Q: I have a question about Tuesday's test of the tactical high-energy laser.
Rear Adm. Quigley: Yes?
Q: The test was successful in shooting down this Katyusha rocket. And it raises the question about why doesn't the United States have any plans to deploy this system to protect its troops if, in fact, it turns out to be an effective defense against short-range missiles and rockets like the Katyusha?
Rear Adm. Quigley: Well, are you talking about like a national missile defense system?
Q: No, I'm just talking about it as a -- the United States currently doesn't have any battlefield defenses that are equivalent to this, or any laser weapons.

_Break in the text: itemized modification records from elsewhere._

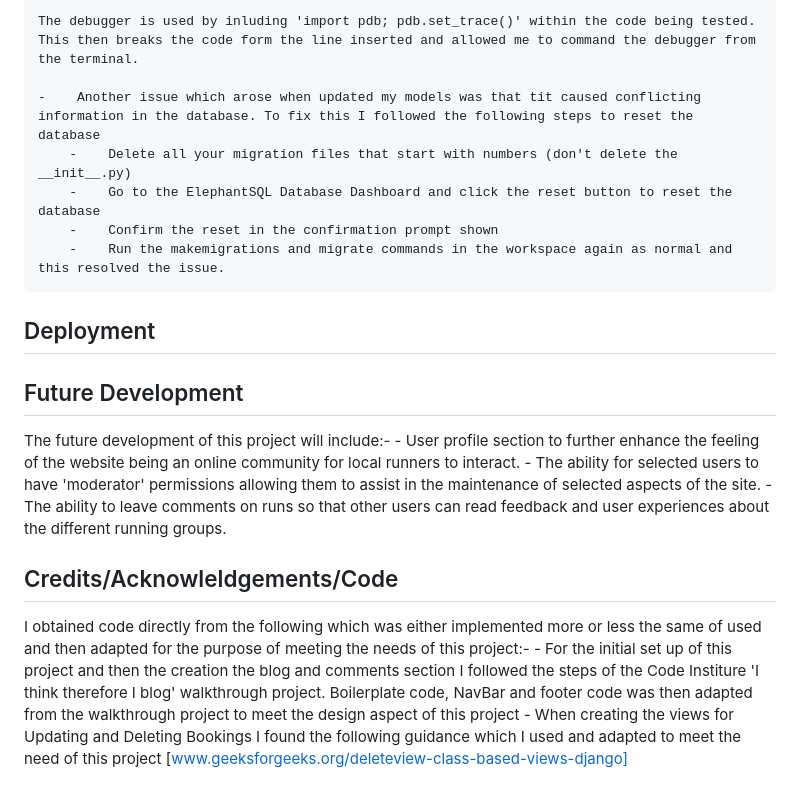
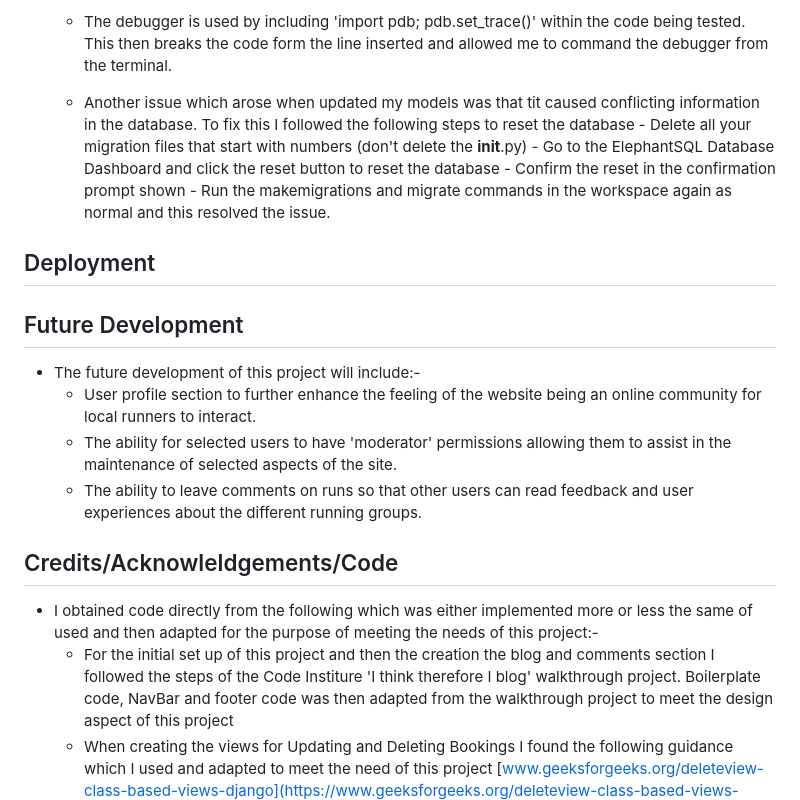
Before and after one commit to Chris-Tollan/run-tribe, a Markdown page: README.md, the part around the change printed below. GitHub-like rendering.

Commit message:
Amend markup in Bug, Future Dev and credits

```diff
--- a/README.md
+++ b/README.md
@@ -171,5 +170,5 @@ During development a number of small issues were encountered and overcome :-
 
-    The debugger is used by inluding 'import pdb; pdb.set_trace()' within the code being tested. This then breaks the code form the line inserted and allowed me to command the debugger from the terminal.
+    -    The debugger is used by including 'import pdb; pdb.set_trace()' within the code being tested. This then breaks the code form the line inserted and allowed me to command the debugger from the terminal.
 
     -    Another issue which arose when updated my models was that tit caused conflicting information in the database. To fix this I followed the following steps to reset the database
         -    Delete all your migration files that start with numbers (don't delete the __init__.py)
@@ -181,15 +180,13 @@ During development a number of small issues were encountered and overcome :-
 ## Deployment
 
 ## Future Development
-
-The future development of this project will include:-
-    - User profile section to further enhance the feeling of the website being an online community for local runners to interact.
-    - The ability for selected users to have 'moderator' permissions allowing them to assist in the maintenance of selected aspects of the site.
-    - The ability to leave comments on runs so that other users can read feedback and user experiences about the different running groups.
+-   The future development of this project will include:-
+    -    User profile section to further enhance the feeling of the website being an online community for local runners to interact.
+    -    The ability for selected users to have 'moderator' permissions allowing them to assist in the maintenance of selected aspects of the site.
+    -    The ability to leave comments on runs so that other users can read feedback and user experiences about the different running groups.
 
 ## Credits/Acknowleldgements/Code
-
-I obtained code directly from the following which was either implemented more or less the same of used and then adapted for the purpose of meeting the needs of this project:-
+-   I obtained code directly from the following which was either implemented more or less the same of used and then adapted for the purpose of meeting the needs of this project:-
     -    For the initial set up of this project and then the creation the blog and comments section I followed the steps of the Code Institure 'I think therefore I blog' walkthrough project. Boilerplate code, NavBar and footer code was then adapted from the walkthrough project to meet the design aspect of this project
     -    When creating the views for Updating and Deleting Bookings I found the following guidance which I used and adapted to meet the need of this project [www.geeksforgeeks.org/deleteview-class-based-views-django](https://www.geeksforgeeks.org/deleteview-class-based-views-django/) and [www.geeksforgeeks.org/updateview-class-based-views-django](https://www.geeksforgeeks.org/updateview-class-based-views-django/)
 
```
Also changed, not shown: other parts of README.md (+2 -3 lines).
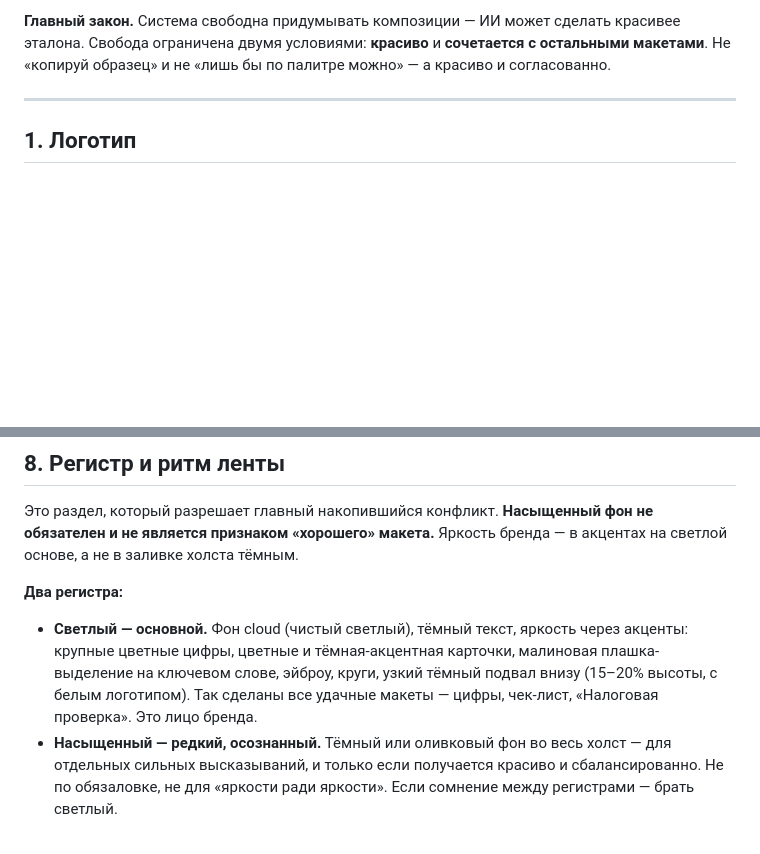
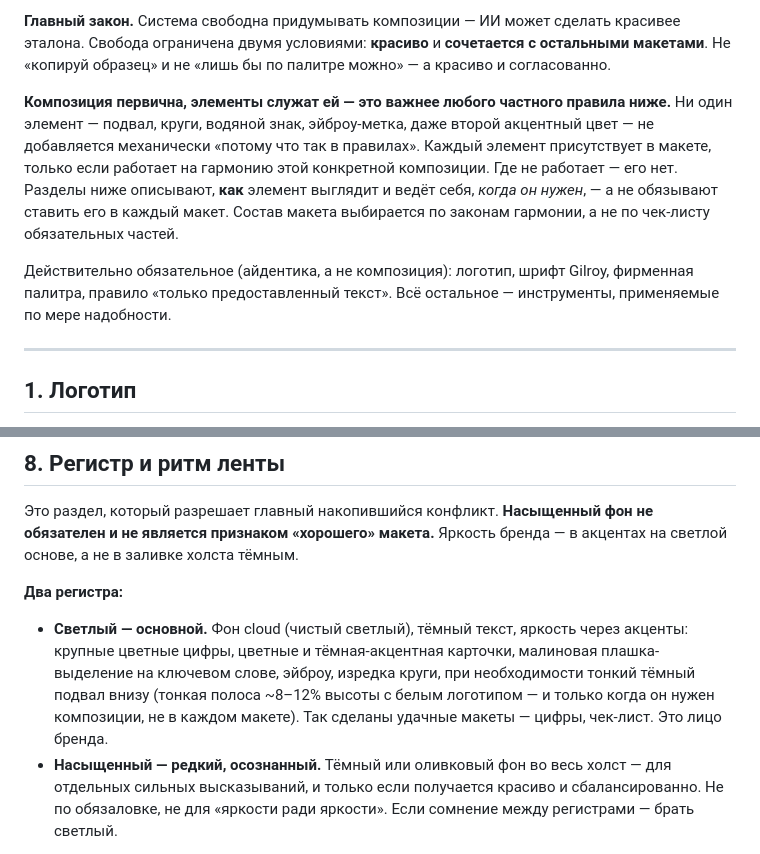
Before and after one commit to fagencymarketing-coder/design-system, a Markdown page: docs/brandbook-1plus1.md, 2 parts joined by grey strips. Rendered like a GitHub page; blank space fills up the shorter version.

Commit message:
Make composition primary: elements serve harmony, nothing is mandatory
Client's key principle, sharper than the whole rulebook: elements aren't
added because a rule says so -- footer, circles, watermark, even the second
accent colour appear only when they serve the composition's harmony. Rules
describe HOW an element behaves when needed, not that it must be present.
Only identity is mandatory (logo, Gilroy, palette, text rule); everything
else is a tool used as needed. Footer also slimmed to ~8-12% and made
optional per layout.

```diff
--- a/docs/brandbook-1plus1.md
+++ b/docs/brandbook-1plus1.md
@@ -26,6 +26,19 @@
 красивее эталона. Свобода ограничена двумя условиями: **красиво** и **сочетается
 с остальными макетами**. Не «копируй образец» и не «лишь бы по палитре можно» —
 а красиво и согласованно.
+
+**Композиция первична, элементы служат ей — это важнее любого частного правила
+ниже.** Ни один элемент — подвал, круги, водяной знак, эйброу-метка, даже второй
+акцентный цвет — не добавляется механически «потому что так в правилах». Каждый
+элемент присутствует в макете, только если работает на гармонию этой конкретной
+композиции. Где не работает — его нет. Разделы ниже описывают, **как** элемент
+выглядит и ведёт себя, *когда он нужен*, — а не обязывают ставить его в каждый
+макет. Состав макета выбирается по законам гармонии, а не по чек-листу
+обязательных частей.
+
+Действительно обязательное (айдентика, а не композиция): логотип, шрифт Gilroy,
+фирменная палитра, правило «только предоставленный текст». Всё остальное —
+инструменты, применяемые по мере надобности.
 
 ---
 
@@ -256,11 +269,12 @@
 
 **Два регистра:**
 
-- **Светлый — основной.** Фон cloud (чистый светлый), тёмный текст, яркость через акценты:
-  крупные цветные цифры, цветные и тёмная-акцентная карточки, малиновая
-  плашка-выделение на ключевом слове, эйброу, круги, узкий тёмный подвал внизу
-  (15–20% высоты, с белым логотипом). Так сделаны все удачные макеты — цифры,
-  чек-лист, «Налоговая проверка». Это лицо бренда.
+- **Светлый — основной.** Фон cloud (чистый светлый), тёмный текст, яркость через
+  акценты: крупные цветные цифры, цветные и тёмная-акцентная карточки, малиновая
+  плашка-выделение на ключевом слове, эйброу, изредка круги, при необходимости
+  тонкий тёмный подвал внизу (тонкая полоса ~8–12% высоты с белым логотипом —
+  и только когда он нужен композиции, не в каждом макете). Так сделаны удачные
+  макеты — цифры, чек-лист. Это лицо бренда.
 - **Насыщенный — редкий, осознанный.** Тёмный или оливковый фон во весь холст —
   для отдельных сильных высказываний, и только если получается красиво
   и сбалансированно. Не по обязаловке, не для «яркости ради яркости». Если сомнение
```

Rear Adm. Quigley: Okay.
Q: This looks like it held some promise. Why wouldn't it be something that you would want to protect U.S. troops in the field, for instance, from these kind of rockets?
Rear Adm. Quigley: Right. Like I say, just to clarify for everyone's benefit, this is a relatively short-range system that was successfully tested, I think, two days ago -- right? -- a Katyusha rocket -- it was shot down at a testing range. Testing is still in the very early stages. I don't think we're ever in a position, or we certainly aren't now, to rule anything in or out. But at this point, I would say that we don't have a plan to procure that for our own use. We are pursuing other technologies that we would envision to be more appropriate for U.S. forces use, and something of a more mobile system that could be moved to various trouble spots around the world where you might find U.S. troops or other allied troops deployed. But nothing is ruled in or out at this point. All I can say is there are no current plans to procure that system for our use..........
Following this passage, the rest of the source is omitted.